Stocks: Growing Your Money
People who want to grow their money and not withdraw any money, might choose stocks that tend to increase more in value from year to year. These people might have goals related to a longer-term retirement or investing for the next generation.
These are current ‘growth stocks’ and include: Apple, Amazon, Netflix, Costco, and many more.
Stocks: Taking Dividends
Others might want to take dividends to use during the year, but have the stock retain some growth. These people might need the money for yearly expenses or for special purchases, like travel or gifts, but not want to sell any stock. They can use their dividends for this extra money. I like to think of dividends as part of the profits from the company doing well and sharing that with me.
Some current dividend stocks are: 3M (Scotch-Brite® scrubs, air filters, Scotch ®masking tape) Johnson and Johnson (consumer and health products like bandages, over-the-counter drugs like Tylenol® etc.), and Duke Energy (utility company).

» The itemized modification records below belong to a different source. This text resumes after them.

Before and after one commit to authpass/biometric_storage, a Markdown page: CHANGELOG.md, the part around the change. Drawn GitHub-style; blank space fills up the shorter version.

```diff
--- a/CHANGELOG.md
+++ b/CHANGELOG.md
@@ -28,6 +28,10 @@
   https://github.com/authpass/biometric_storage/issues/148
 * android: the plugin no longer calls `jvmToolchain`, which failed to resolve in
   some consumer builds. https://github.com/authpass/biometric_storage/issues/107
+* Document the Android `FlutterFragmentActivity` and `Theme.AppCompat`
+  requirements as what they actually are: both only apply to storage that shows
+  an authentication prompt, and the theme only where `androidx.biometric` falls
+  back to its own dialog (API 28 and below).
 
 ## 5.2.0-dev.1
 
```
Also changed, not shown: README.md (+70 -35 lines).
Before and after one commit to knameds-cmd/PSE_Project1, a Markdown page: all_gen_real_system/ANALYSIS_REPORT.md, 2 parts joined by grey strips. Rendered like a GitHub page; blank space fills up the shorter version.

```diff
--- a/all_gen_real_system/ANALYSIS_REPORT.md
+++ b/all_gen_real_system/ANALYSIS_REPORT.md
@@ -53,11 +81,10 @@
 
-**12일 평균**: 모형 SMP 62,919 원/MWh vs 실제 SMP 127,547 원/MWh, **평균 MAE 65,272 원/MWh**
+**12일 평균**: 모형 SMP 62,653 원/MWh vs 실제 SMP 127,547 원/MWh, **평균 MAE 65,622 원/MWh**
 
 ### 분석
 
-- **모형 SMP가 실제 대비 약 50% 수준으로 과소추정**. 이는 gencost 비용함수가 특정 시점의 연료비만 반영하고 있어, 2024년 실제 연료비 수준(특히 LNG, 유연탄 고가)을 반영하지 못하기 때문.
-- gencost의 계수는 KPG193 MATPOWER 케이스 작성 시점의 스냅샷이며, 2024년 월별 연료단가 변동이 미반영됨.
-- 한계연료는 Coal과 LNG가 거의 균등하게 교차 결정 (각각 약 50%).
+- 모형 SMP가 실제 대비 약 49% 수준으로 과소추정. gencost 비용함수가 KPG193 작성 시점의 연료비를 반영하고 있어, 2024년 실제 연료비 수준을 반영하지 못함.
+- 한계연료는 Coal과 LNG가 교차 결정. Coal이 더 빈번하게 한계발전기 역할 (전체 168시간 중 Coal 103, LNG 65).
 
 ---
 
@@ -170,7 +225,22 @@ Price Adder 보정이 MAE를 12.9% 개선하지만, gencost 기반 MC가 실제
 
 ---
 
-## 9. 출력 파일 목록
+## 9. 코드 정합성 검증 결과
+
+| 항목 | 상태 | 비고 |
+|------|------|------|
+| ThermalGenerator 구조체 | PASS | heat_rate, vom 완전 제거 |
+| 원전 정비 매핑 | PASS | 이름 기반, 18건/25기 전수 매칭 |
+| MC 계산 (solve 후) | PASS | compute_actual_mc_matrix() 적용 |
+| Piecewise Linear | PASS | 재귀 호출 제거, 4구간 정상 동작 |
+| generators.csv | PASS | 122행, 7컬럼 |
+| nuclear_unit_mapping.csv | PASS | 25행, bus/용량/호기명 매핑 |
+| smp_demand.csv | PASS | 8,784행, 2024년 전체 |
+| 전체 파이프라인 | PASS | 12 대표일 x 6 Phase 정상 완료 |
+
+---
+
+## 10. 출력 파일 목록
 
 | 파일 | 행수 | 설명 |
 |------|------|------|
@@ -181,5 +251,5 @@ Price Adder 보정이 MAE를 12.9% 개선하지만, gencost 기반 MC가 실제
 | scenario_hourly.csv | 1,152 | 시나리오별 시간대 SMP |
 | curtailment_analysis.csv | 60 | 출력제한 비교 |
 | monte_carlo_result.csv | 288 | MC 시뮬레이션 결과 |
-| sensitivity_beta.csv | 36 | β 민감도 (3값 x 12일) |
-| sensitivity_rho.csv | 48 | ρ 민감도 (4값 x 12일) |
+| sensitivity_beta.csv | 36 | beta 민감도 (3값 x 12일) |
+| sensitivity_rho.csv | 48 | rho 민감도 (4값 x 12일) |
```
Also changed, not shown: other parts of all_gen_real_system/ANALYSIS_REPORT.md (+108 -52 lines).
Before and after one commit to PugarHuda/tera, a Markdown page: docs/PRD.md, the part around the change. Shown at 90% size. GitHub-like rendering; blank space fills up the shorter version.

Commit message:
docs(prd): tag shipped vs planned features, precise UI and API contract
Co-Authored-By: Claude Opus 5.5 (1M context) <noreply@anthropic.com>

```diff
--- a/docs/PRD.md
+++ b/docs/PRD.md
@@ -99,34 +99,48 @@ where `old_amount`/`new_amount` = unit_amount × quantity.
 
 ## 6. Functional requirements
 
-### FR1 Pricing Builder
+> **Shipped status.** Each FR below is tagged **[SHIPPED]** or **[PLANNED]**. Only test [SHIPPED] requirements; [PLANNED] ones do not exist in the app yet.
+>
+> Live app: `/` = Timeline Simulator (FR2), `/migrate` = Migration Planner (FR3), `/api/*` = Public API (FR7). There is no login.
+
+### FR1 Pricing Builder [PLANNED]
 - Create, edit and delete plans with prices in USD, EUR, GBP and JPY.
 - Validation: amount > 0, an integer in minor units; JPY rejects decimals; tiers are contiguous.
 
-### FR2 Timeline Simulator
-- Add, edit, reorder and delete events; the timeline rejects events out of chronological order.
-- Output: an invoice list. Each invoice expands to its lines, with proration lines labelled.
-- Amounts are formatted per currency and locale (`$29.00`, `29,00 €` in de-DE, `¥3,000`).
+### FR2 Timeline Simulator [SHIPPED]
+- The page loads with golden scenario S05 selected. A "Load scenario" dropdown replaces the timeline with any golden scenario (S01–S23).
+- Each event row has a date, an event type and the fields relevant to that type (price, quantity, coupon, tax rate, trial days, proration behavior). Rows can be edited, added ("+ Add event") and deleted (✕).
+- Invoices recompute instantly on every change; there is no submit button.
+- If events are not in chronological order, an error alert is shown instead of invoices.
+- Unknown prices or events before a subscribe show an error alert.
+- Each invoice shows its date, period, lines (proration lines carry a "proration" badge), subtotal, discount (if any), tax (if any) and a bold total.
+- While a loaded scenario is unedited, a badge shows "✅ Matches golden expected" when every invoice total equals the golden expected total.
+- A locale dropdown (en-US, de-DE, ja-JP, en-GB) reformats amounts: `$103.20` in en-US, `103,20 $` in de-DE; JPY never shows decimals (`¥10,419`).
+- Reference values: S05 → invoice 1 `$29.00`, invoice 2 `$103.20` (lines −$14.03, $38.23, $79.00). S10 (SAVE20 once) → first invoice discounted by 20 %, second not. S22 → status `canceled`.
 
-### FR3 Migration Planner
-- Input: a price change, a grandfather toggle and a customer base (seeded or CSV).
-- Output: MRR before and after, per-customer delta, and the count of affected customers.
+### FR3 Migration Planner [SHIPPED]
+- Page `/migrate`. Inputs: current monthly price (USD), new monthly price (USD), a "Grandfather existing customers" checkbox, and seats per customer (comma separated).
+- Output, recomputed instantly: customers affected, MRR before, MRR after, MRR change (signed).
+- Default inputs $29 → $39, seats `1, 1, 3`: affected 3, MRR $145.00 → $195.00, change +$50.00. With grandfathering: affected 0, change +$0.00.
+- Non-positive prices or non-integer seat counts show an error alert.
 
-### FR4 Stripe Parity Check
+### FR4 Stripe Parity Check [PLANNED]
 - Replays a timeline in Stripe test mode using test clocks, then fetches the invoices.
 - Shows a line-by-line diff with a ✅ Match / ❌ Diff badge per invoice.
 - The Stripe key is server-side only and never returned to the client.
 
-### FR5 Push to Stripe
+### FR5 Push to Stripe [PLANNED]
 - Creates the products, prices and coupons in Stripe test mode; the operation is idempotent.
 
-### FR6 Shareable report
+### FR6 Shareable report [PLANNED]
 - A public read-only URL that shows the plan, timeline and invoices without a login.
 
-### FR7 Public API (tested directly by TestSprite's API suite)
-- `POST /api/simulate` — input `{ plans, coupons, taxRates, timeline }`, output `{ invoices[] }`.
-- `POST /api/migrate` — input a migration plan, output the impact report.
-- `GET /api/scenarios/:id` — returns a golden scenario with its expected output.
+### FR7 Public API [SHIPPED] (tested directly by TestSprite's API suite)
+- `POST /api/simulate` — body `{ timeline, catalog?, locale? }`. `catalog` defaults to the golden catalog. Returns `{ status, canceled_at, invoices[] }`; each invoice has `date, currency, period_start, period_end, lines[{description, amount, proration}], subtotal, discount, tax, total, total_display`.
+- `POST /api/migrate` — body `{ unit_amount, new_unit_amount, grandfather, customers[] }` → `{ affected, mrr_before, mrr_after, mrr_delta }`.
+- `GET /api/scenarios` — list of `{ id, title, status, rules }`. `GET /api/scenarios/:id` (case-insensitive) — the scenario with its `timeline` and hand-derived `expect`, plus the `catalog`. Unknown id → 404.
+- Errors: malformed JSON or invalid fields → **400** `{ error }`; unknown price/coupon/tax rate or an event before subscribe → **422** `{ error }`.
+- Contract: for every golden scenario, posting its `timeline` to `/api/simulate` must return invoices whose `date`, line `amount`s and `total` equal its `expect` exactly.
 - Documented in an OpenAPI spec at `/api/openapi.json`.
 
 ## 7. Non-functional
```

While many people do buy individual stocks, on the whole, I buy baskets of stocks (called index funds or Exchange Traded Funds, ETFs) so I don’t have to make decisions on individual stocks. I’ll talk more about those funds later. For now, I wanted to mention some of the kinds of stocks people buy.
Of course, stocks are not the only option. Many people buy bonds or primarily bonds. They can take their interest yearly or can let their interest accumulate.
These people might choose government bonds (US Treasury bonds bought from the US Treasury and not the stock market), or municipal bonds (such as city or state bonds bought through financial advisors).
Each choice also involves different levels of risk. Some investments, like bonds, are relatively safe. Other investments carry more risk of losing some of your investment but making more money. I’ll talk about risk in another topic and ways you can learn about your own level of comfort with risk.
• Write down your investment goals.
• Decide how much money you want to save and then invest for each goal.
Next time, I plan to write about the marvelously great revolution that has happened in investing that helps rather ordinary people like you and me.
Tomorrow I’m going to take time to do some cleaning around the house. Dust balls and papers seem to accumulate. It’s a joy to be in a home that is clean and bright and welcomes you and your visitors. Do you feel that way, too?
NOW…….ME MAYBE SOMEDAY…..A HELPER.